Chen, Fen, Wu, Ligui, Xiao, Xiaoyu, Rong, Lingling, Li, Mi, Zou, Xiaoming
Environmental sciences Europe 2020 v.32 no.1 pp. 41
Vibrio fischeri, acute toxicity, additive effect, antagonism, chronic toxicity, mechanism of action, models, nanoparticles, prediction, toxicity testing, zinc, zinc oxide, Yangtze River
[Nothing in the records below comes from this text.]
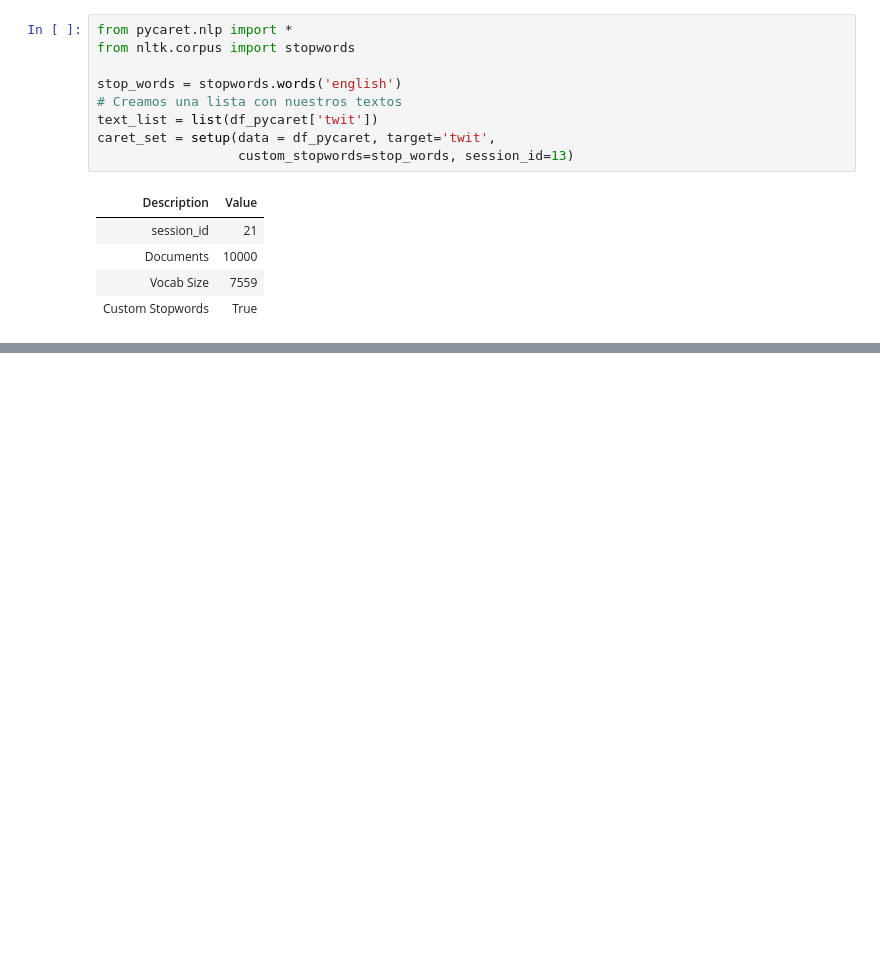
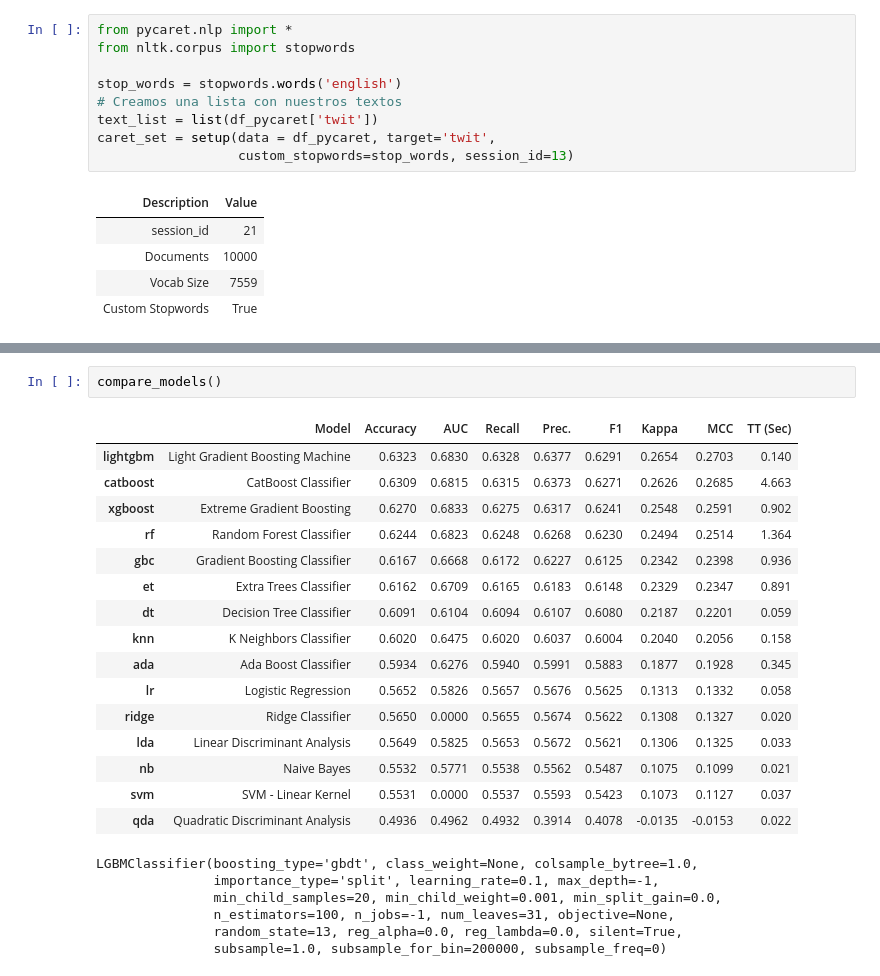
Before and after one commit to IEXE-Tec/aprendizaje-maquina-2, a Jupyter notebook: 07_NLP.ipynb, the cells around one changed output, grey strips where cells are left out. Cells and saved outputs as stored; diff of their text form; blank space fills up the shorter version.

```diff
--- a/07_NLP.ipynb
+++ b/07_NLP.ipynb
@@ -746,3 +746,28 @@ pce_1 = setup(data = df, target = 'sentimiento', session_id = 13,
 | 55 | Interaction Threshold | None |
 | 56 | Fix Imbalance | False |
 | 57 | Fix Imbalance Method | SMOTE |
+# %%
+compare_models()
+# %% [output]
+|  | Model | Accuracy | AUC | Recall | Prec. | F1 | Kappa | MCC | TT (Sec) |
+| lightgbm | Light Gradient Boosting Machine | 0.6323 | 0.6830 | 0.6328 | 0.6377 | 0.6291 | 0.2654 | 0.2703 | 0.140 |
+| catboost | CatBoost Classifier | 0.6309 | 0.6815 | 0.6315 | 0.6373 | 0.6271 | 0.2626 | 0.2685 | 4.663 |
+| xgboost | Extreme Gradient Boosting | 0.6270 | 0.6833 | 0.6275 | 0.6317 | 0.6241 | 0.2548 | 0.2591 | 0.902 |
+| rf | Random Forest Classifier | 0.6244 | 0.6823 | 0.6248 | 0.6268 | 0.6230 | 0.2494 | 0.2514 | 1.364 |
+| gbc | Gradient Boosting Classifier | 0.6167 | 0.6668 | 0.6172 | 0.6227 | 0.6125 | 0.2342 | 0.2398 | 0.936 |
+| et | Extra Trees Classifier | 0.6162 | 0.6709 | 0.6165 | 0.6183 | 0.6148 | 0.2329 | 0.2347 | 0.891 |
+| dt | Decision Tree Classifier | 0.6091 | 0.6104 | 0.6094 | 0.6107 | 0.6080 | 0.2187 | 0.2201 | 0.059 |
+| knn | K Neighbors Classifier | 0.6020 | 0.6475 | 0.6020 | 0.6037 | 0.6004 | 0.2040 | 0.2056 | 0.158 |
+| ada | Ada Boost Classifier | 0.5934 | 0.6276 | 0.5940 | 0.5991 | 0.5883 | 0.1877 | 0.1928 | 0.345 |
+| lr | Logistic Regression | 0.5652 | 0.5826 | 0.5657 | 0.5676 | 0.5625 | 0.1313 | 0.1332 | 0.058 |
+| ridge | Ridge Classifier | 0.5650 | 0.0000 | 0.5655 | 0.5674 | 0.5622 | 0.1308 | 0.1327 | 0.020 |
+| lda | Linear Discriminant Analysis | 0.5649 | 0.5825 | 0.5653 | 0.5672 | 0.5621 | 0.1306 | 0.1325 | 0.033 |
+| nb | Naive Bayes | 0.5532 | 0.5771 | 0.5538 | 0.5562 | 0.5487 | 0.1075 | 0.1099 | 0.021 |
+| svm | SVM - Linear Kernel | 0.5531 | 0.0000 | 0.5537 | 0.5593 | 0.5423 | 0.1073 | 0.1127 | 0.037 |
+| qda | Quadratic Discriminant Analysis | 0.4936 | 0.4962 | 0.4932 | 0.3914 | 0.4078 | -0.0135 | -0.0153 | 0.022 |
+LGBMClassifier(boosting_type='gbdt', class_weight=None, colsample_bytree=1.0,
+               importance_type='split', learning_rate=0.1, max_depth=-1,
+               min_child_samples=20, min_child_weight=0.001, min_split_gain=0.0,
+               n_estimators=100, n_jobs=-1, num_leaves=31, objective=None,
+               random_state=13, reg_alpha=0.0, reg_lambda=0.0, silent=True,
+               subsample=1.0, subsample_for_bin=200000, subsample_freq=0)
```
Also changed, not shown: parts of 3 cells of this notebook.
BACKGROUND: Zinc oxide nanoparticle (nZnO) and chemicals with different mode of action (MOA, i.e., narcotic and reactive) were frequently detected in the Yangtze River. Organisms are typically exposed to mixtures of nZnO and other chemicals rather than individual nZnO. Toxicity of nZnO is caused by the dissolution of Zn²⁺, which has been proved in the field of single toxicity. However, it is still unclear whether the released Zn²⁺ plays a critical role in the nZnO toxicity of nZnO–chemicals mixtures. In the present study, the binary mixture toxicity of nZnO/Zn²⁺ and chemicals with different MOA was investigated in acute (15 min) and chronic (12 h) toxicity test upon Vibrio fischeri (V. fischeri). The joint effects of nZnO and tested chemicals were explored. Moreover, two classic models, concentration addition (CA) and independent action (IA) were applied to predict the toxicity of mixtures. RESULTS: The difference of toxicity unit (TU) values between the mixtures of Zn²⁺–chemicals with those of nZnO–chemicals was not significant (P > 0.05), not only in acute toxicity test but also in chronic toxicity test. The antagonistic or additive effects for nZnO-chemicals can be observed in most mixtures, with the TU values ranging from 0.75 to 1.77 and 0.47 to 2.45 in acute toxicity test and chronic test, respectively. We also observed that the prediction accuracy of CA and IA models was not very well in the mixtures where the difference between the toxicity ratios of the components was small (less than about 10), with the mean absolute percentage error (MAPE) values ranging from 0.14 to 0.67 for CA model and 0.17–0.51 for IA model, respectively. CONCLUSION: We found that the dissolved Zn²⁺ mainly accounted for the nZnO toxicity in the mixtures of nZnO–chemicals, and the joint effects of these mixtures were mostly antagonism and additivity. CA and IA models were unsuitable for predicting the mixture toxicity of nZnO–chemicals at their equitoxic ratios.